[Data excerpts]
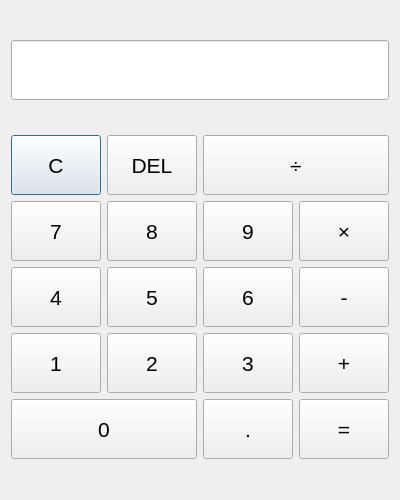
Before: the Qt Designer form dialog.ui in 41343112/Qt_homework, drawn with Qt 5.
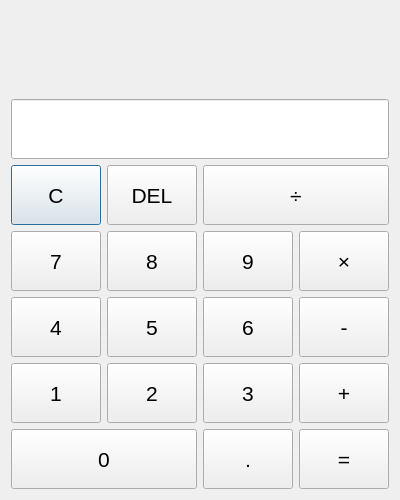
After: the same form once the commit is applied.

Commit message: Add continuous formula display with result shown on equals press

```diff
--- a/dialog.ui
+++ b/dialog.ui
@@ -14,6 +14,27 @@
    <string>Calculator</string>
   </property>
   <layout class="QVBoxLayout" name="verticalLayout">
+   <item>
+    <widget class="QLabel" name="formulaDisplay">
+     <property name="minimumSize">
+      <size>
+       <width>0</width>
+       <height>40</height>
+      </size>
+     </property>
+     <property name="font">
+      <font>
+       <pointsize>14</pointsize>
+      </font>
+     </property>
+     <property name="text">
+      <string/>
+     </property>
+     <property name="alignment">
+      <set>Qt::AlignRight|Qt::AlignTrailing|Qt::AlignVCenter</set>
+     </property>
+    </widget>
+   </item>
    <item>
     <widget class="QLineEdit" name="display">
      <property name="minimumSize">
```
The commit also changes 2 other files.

--

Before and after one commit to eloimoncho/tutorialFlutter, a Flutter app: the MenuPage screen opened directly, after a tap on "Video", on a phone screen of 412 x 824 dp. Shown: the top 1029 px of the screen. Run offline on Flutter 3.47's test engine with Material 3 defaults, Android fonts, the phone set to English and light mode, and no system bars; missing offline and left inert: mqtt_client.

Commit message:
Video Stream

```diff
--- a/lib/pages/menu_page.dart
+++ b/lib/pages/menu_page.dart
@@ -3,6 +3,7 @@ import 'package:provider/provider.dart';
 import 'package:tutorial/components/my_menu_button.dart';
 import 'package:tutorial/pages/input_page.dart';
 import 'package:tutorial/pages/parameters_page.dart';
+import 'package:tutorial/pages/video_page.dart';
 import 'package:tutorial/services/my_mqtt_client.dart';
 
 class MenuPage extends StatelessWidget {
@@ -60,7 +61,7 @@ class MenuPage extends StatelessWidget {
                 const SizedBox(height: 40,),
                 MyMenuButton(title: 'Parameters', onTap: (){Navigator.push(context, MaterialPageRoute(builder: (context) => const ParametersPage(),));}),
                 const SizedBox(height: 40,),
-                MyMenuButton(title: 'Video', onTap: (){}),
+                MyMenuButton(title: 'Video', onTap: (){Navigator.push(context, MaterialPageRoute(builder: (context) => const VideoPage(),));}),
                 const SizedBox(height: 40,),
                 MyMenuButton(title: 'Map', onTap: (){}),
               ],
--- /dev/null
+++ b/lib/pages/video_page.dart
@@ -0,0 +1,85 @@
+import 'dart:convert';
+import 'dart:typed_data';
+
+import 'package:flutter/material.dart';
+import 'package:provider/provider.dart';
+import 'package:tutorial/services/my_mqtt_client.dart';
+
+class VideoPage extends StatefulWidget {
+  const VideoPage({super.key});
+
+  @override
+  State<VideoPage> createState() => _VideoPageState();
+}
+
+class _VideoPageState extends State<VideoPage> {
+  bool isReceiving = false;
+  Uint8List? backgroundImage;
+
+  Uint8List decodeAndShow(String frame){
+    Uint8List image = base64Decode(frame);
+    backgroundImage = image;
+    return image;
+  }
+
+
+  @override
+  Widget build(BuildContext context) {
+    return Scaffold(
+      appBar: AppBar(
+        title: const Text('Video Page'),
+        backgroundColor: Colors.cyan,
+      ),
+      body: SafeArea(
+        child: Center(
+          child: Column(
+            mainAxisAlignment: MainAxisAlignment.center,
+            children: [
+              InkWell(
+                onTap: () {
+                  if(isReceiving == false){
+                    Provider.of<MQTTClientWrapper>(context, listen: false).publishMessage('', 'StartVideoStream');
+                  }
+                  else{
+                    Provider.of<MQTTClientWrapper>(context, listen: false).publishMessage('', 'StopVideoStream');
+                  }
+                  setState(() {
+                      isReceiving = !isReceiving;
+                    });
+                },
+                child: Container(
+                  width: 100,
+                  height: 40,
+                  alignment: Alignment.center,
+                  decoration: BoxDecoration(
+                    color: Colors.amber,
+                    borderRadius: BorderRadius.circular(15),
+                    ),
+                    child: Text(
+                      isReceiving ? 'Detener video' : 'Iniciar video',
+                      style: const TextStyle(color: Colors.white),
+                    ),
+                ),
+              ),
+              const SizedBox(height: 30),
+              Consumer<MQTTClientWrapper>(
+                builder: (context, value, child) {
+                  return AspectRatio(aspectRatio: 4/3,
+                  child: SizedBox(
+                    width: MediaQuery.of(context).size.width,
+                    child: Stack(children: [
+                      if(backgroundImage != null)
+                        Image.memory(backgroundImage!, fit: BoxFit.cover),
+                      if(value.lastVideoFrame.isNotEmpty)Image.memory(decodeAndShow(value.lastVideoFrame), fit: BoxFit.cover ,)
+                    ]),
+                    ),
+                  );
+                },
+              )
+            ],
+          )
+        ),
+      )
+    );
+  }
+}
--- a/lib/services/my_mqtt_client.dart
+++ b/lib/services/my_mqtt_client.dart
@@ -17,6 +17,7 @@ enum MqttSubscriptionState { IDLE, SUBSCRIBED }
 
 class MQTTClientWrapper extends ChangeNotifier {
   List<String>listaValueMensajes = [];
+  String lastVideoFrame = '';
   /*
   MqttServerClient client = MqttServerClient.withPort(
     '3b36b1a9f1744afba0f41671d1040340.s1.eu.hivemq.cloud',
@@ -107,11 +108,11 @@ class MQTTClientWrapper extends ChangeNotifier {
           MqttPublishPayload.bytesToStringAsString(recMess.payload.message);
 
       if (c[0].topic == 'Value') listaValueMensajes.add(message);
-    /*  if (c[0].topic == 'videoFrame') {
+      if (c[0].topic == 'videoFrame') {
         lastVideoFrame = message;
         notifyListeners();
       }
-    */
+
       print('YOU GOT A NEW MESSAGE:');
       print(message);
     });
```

* PROBLEM TO WORK ON
Line count for the word "context": tally the lines in the records that include it and give only the result.

* TASK OUTPUT
7